With constant threats to China’s BRI projects and territorial claims in the South China Sea by the US and India, China has also strengthened relations with another major player in the region: Russia. The convergence of Russia and China is to counter their common adversary, i.e., the United States. Alongside China, the re-emergence of Russia as an important global player, is the second threat to US national security, elucidated in the US National Security Strategy (2017). Although Russia is economically and militarily inferior to the US, it has the ability to intervene in global conflicts and thwart US interests. Russia’s annexation of Crimea, support of Bashar al-Assad’s regime in Syria, and war in the Ukraine have led to the US adopting tough policies towards Russia.
Additionally, Pakistan and Russia have also grown closer in the midst of changing regional alliances. The United States has categorically proven that it no longer considers Pakistan as its major ally in the region. Consequently, Pakistan has strengthened its ties with Russia, through various defence and security deals, joint military exercises and energy cooperation. Russia has also begun to diversify its alliances, particularly after the strengthening of US-Indian relations. Thus, Russia’s recent rapprochement with China and Pakistan balances the US-India strategic partnership. More importantly, it highlights the importance of Pakistan as the region, as two-extra regional powers are aligned with a regional state. The primary focus of China, Pakistan, and Russia strengthening relations is to counter the US-India strategic partnership and the US presence in Afghanistan and its subsequent instability in the region.
The recent US elections can impact the geopolitical dynamics of the region, as Joe Biden’s victory could result in changes in certain policies. Firstly, president elect Biden may not be in favour of a complete departure from Afghanistan. Similar to Barack Obama’s policies in the region, he might keep a small presence of troops in Afghanistan, which could potentially anger the Taliban as it goes against the US-Taliban Peace Agreement. Subsequently, the gradual withdrawal of troops could lead to further instability in the region. In terms of Pakistan, it is unlikely that Biden will restore economic assistance as, like his predecessor, Biden supports a strong partnership with India. Moreover, Biden’s previous engagements with Pakistan were during the Obama era, when Pak-US relations were tense. The longstanding distrust and baggage could take time to diminish.
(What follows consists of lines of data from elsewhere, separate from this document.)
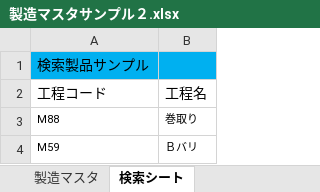
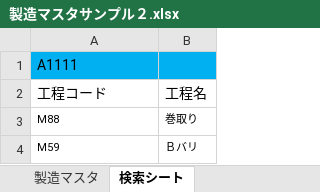
Before and after one commit to Frank231074/FRANK_Project, an Excel workbook: files/製造マスタサンプル２.xlsx, sheet 検索シート, drawn as a sheet; only a part is shown; values as stored, in another font and other column widths than the file's, no borders; charts and pictures not drawn; the diff names each change by its address in the sheet, - before the commit and + after, or states it on an @@ line.

```diff
--- a/files/製造マスタサンプル２.xlsx (sheet 検索シート)
+++ b/files/製造マスタサンプル２.xlsx (sheet 検索シート)
-A1: 検索製品サンプル
+A1: A1111
```
Also changed, not shown: sheet 製造マスタ, 3 other files.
However, Pakistan would still have an important role in the peace process and combatting terrorism in the region. In contrast to his predecessor, Biden has been very outspoken about discrimination against Muslims as his campaign website criticized the National Register of Citizens (NRC) and Citizenship Amendment Act (CAA) and called for the restoration of rights of Kashmiris.
Although Biden does not share the strong personal relationship that Modi and Trump had, the US-India strategic partnership is likely to remain strong to balance China’s presence in the Indo-Pacific region. Cooperation in areas such as defence and counterterrorism are likely to continue under the Biden administration. In terms of China, it is unlikely that the US will revive the Trans-Pacific Partnership (TPP)and rivalry against Beijing will continue.